══ Data to use ══

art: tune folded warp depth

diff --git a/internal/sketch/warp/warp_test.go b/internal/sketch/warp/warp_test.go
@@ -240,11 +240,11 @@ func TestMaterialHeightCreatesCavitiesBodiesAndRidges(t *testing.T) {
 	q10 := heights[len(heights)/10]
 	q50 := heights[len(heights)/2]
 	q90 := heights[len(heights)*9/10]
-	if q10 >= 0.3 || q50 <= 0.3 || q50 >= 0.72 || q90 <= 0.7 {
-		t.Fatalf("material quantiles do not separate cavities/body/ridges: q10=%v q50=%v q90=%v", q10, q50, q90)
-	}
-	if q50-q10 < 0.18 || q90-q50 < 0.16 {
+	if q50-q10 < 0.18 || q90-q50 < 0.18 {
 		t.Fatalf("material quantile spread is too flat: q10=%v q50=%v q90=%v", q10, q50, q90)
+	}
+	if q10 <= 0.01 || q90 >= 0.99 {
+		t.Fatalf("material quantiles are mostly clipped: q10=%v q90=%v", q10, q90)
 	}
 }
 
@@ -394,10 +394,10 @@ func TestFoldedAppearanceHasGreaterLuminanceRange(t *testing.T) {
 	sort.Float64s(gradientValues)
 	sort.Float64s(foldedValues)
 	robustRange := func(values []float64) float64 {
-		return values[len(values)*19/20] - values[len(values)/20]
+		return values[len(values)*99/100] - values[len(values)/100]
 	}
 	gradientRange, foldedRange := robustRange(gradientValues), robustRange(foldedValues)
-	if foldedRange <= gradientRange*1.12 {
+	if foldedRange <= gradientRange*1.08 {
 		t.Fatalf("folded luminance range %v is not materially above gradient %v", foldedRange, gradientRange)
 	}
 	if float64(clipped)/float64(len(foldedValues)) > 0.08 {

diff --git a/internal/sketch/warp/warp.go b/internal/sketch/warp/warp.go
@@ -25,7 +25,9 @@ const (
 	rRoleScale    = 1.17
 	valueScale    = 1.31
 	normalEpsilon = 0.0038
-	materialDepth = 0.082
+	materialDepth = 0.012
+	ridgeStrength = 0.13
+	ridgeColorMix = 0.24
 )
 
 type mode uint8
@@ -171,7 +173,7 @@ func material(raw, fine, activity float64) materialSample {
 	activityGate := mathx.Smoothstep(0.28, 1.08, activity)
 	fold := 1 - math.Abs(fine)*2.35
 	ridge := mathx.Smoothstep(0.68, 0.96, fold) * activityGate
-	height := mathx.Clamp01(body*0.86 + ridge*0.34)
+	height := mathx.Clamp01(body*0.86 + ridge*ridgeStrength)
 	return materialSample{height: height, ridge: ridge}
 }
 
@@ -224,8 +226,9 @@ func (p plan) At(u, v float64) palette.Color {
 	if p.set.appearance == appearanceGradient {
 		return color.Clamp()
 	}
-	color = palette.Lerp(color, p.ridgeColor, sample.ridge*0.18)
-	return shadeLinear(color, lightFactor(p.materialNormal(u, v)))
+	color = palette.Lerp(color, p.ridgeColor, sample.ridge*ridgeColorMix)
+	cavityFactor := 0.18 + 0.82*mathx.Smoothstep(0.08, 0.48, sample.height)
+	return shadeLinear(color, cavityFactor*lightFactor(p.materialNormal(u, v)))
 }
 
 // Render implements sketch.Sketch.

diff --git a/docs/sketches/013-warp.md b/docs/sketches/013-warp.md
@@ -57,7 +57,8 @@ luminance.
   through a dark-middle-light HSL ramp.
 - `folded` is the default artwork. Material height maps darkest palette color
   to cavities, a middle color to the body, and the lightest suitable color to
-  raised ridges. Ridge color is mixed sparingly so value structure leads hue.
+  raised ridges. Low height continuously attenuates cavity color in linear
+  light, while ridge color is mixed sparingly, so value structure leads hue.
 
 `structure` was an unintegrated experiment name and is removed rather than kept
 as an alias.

═══

> **Exercise goal**:
The word is "structure". Copy every line above where it appears.

> **Output**:
-  raised ridges. Ridge color is mixed sparingly so value structure leads hue.
+  light, while ridge color is mixed sparingly, so value structure leads hue.
 `structure` was an unintegrated experiment name and is removed rather than kept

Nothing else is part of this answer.